| Problem to work on |
Take every line containing "parts" from the material and copy it.

== Segment start ==

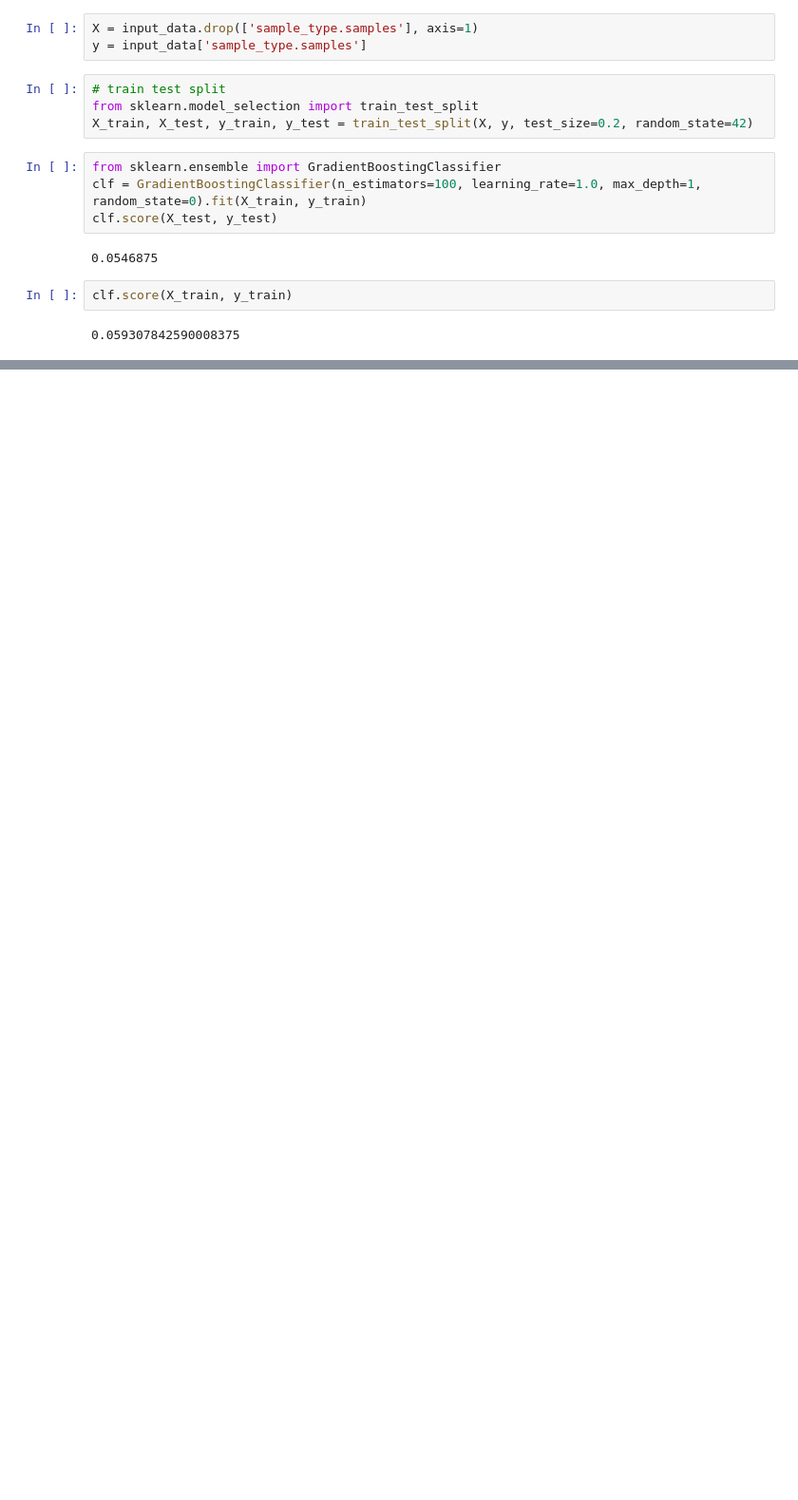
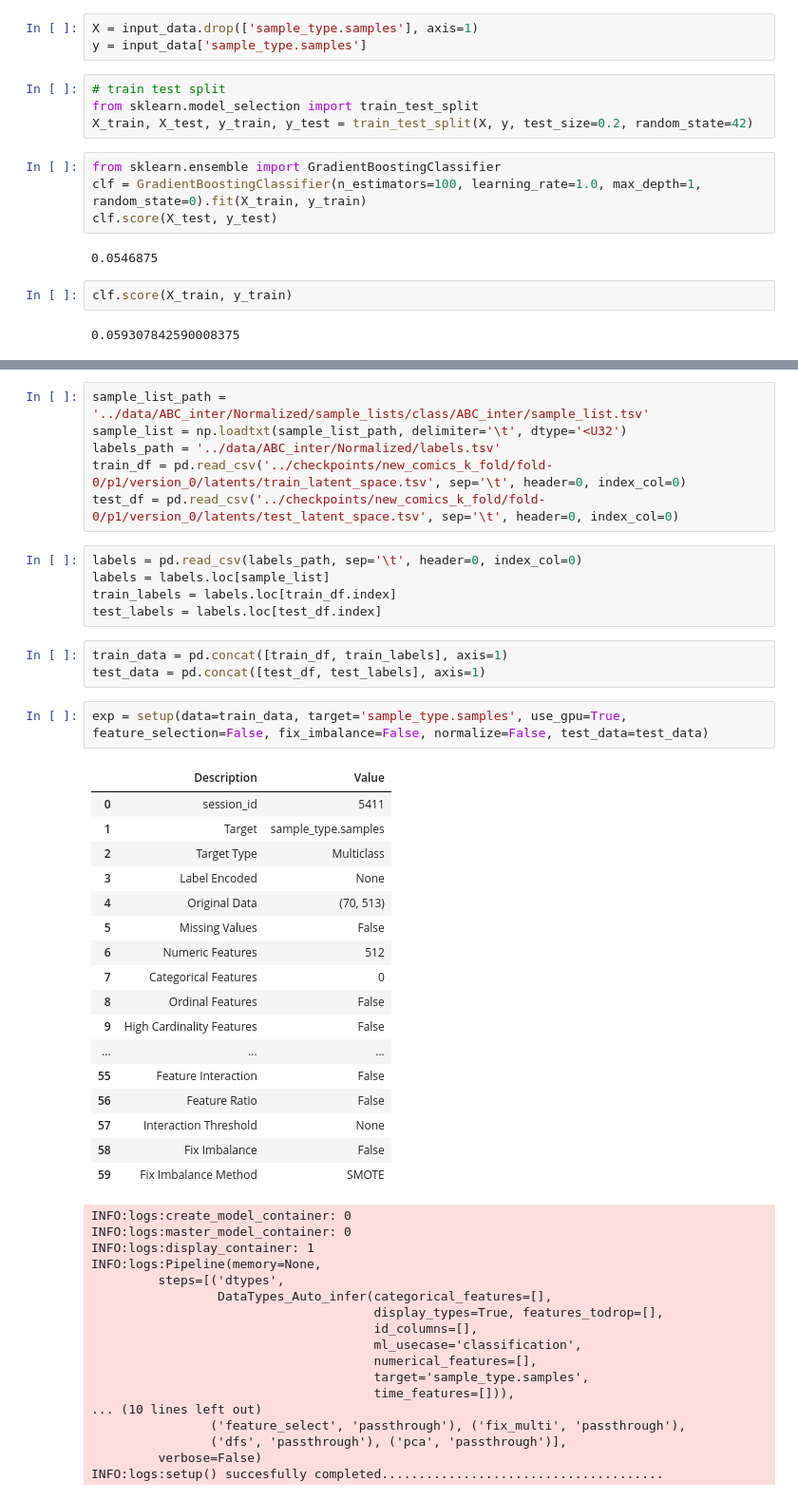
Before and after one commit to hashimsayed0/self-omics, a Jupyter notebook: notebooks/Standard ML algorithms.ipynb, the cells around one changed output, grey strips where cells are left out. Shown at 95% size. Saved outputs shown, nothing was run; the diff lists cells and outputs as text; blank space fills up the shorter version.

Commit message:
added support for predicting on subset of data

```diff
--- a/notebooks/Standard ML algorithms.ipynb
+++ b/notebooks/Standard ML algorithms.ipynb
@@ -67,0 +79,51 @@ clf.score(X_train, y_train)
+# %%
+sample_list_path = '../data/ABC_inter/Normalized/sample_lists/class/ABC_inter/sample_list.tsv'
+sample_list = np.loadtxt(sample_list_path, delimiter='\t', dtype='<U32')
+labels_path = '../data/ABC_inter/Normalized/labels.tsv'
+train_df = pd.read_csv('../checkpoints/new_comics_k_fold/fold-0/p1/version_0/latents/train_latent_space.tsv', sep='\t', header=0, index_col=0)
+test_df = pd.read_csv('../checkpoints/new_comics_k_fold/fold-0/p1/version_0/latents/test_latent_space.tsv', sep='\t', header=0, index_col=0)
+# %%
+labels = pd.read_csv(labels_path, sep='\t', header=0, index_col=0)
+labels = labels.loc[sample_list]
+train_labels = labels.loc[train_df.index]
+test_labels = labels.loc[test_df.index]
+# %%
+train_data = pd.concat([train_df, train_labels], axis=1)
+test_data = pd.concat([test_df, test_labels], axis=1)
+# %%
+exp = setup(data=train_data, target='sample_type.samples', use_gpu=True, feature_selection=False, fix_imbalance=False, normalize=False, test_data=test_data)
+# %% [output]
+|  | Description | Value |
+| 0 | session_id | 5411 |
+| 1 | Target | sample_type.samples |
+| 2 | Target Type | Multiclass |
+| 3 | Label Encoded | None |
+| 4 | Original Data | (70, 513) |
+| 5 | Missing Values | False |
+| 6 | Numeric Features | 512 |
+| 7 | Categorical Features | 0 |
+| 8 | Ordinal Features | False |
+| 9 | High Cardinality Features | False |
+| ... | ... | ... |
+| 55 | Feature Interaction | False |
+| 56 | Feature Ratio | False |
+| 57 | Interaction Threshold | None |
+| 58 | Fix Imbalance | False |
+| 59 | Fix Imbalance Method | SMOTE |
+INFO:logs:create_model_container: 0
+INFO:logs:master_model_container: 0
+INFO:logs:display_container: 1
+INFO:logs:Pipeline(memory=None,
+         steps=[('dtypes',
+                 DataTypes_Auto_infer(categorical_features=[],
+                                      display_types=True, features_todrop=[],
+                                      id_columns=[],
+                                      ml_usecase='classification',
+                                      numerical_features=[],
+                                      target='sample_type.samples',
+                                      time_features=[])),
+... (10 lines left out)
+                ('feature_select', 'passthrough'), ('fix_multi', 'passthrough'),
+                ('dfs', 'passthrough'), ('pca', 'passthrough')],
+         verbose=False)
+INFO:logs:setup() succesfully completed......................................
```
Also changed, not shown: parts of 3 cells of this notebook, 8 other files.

== Segment end ==
== Segment start ==

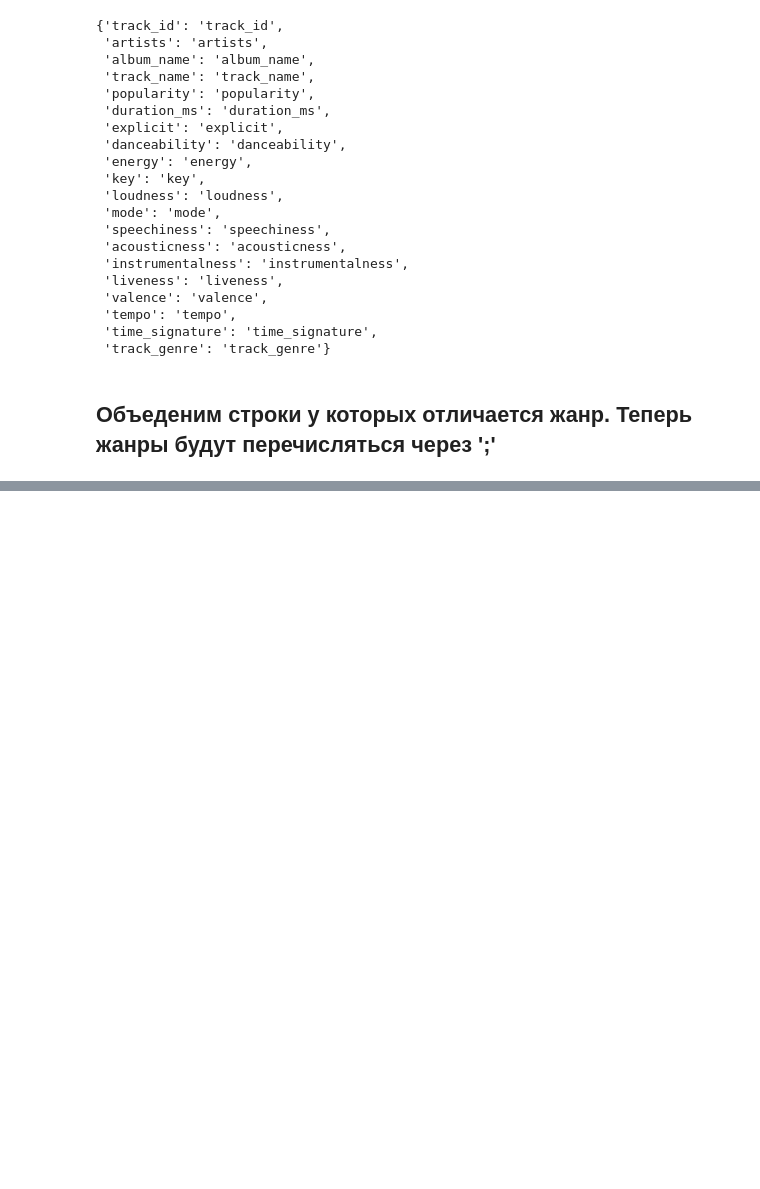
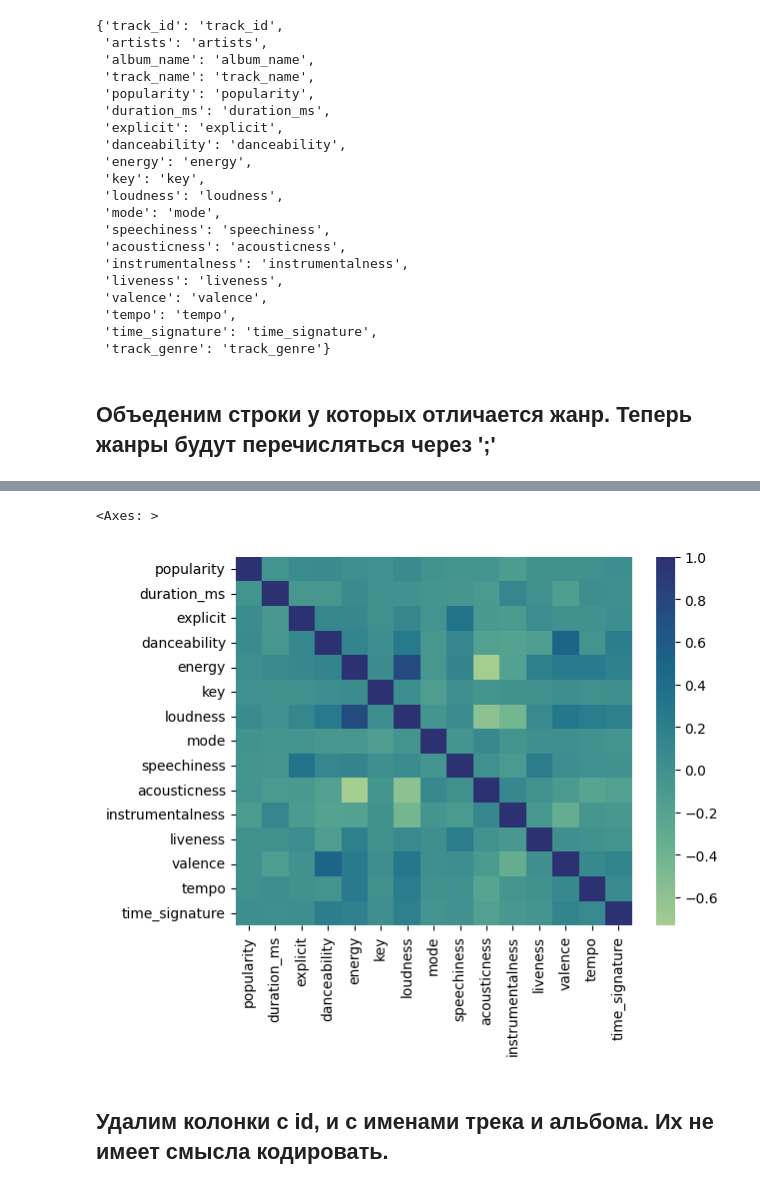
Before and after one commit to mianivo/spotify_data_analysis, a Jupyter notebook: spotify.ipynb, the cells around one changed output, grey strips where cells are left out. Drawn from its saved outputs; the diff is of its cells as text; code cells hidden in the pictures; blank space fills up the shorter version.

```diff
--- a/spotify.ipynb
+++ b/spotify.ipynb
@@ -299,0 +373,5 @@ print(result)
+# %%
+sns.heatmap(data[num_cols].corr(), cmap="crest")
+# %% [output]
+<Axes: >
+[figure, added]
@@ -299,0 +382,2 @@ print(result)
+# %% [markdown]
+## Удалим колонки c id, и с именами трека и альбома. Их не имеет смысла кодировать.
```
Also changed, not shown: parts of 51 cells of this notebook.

== Segment end ==
== Segment start ==

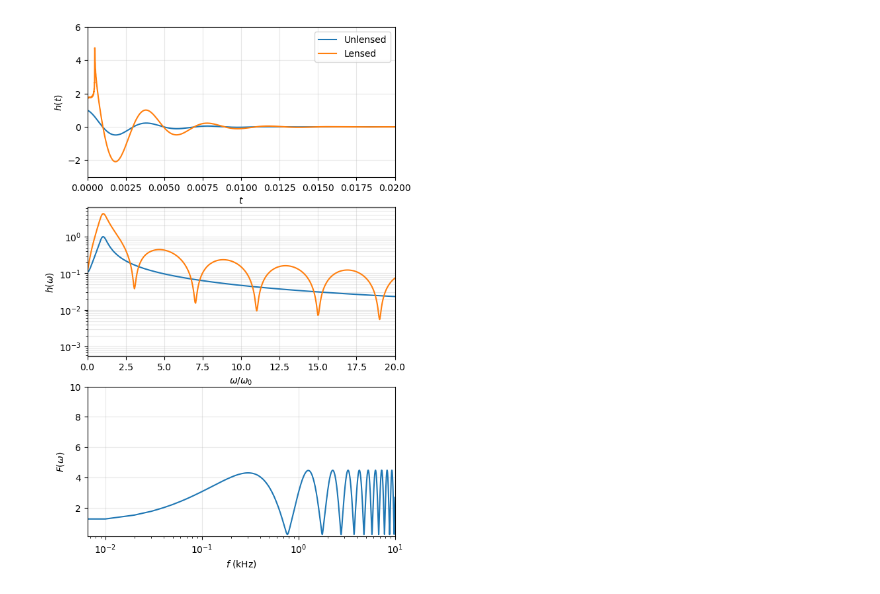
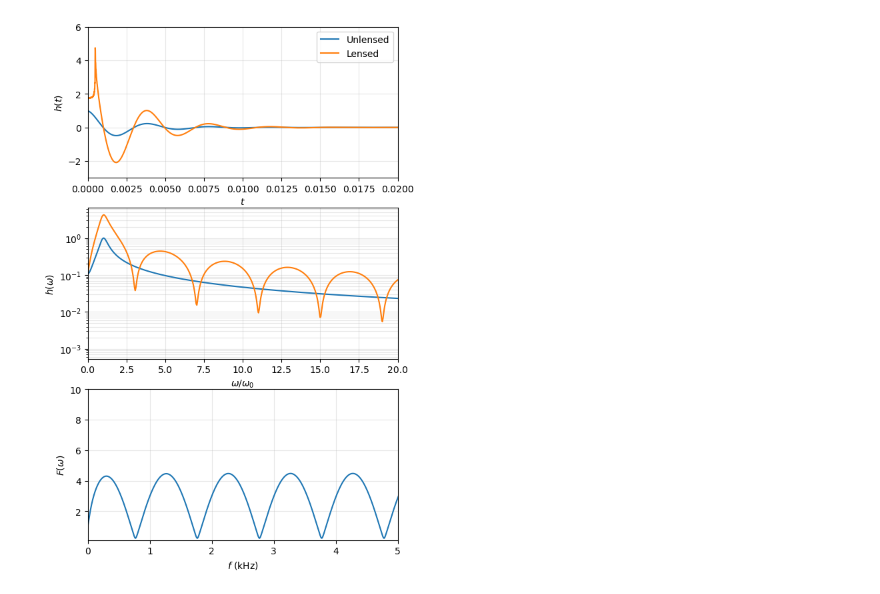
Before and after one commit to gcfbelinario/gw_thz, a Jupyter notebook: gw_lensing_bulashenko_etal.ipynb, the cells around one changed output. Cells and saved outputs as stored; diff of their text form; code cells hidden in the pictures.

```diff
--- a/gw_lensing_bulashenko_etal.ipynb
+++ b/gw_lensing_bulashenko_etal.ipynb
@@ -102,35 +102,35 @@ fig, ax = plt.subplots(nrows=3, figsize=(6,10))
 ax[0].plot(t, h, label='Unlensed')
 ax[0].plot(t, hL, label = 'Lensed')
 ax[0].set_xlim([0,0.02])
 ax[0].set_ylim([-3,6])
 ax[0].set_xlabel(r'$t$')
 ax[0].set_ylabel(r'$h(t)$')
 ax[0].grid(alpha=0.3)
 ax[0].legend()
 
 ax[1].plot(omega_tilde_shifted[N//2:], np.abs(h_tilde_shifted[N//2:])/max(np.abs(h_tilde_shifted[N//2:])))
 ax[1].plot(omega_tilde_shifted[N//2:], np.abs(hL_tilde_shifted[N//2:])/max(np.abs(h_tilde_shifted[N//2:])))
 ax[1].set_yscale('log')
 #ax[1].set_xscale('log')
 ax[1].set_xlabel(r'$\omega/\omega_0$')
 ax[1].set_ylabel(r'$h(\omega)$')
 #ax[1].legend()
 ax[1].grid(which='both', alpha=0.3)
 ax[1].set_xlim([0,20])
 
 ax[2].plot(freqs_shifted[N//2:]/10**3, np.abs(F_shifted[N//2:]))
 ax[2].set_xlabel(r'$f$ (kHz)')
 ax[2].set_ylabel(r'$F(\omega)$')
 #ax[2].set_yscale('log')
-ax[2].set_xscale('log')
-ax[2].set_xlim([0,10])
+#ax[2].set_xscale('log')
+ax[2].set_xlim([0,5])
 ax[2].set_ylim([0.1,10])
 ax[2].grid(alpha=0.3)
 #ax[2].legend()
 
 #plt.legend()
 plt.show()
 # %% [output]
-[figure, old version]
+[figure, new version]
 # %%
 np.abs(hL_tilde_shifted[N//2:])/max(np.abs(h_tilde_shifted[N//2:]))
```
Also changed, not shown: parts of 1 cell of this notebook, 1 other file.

== Segment end ==

| Result |
Also changed, not shown: parts of 3 cells of this notebook, 8 other files.
Also changed, not shown: parts of 51 cells of this notebook.
Also changed, not shown: parts of 1 cell of this notebook, 1 other file.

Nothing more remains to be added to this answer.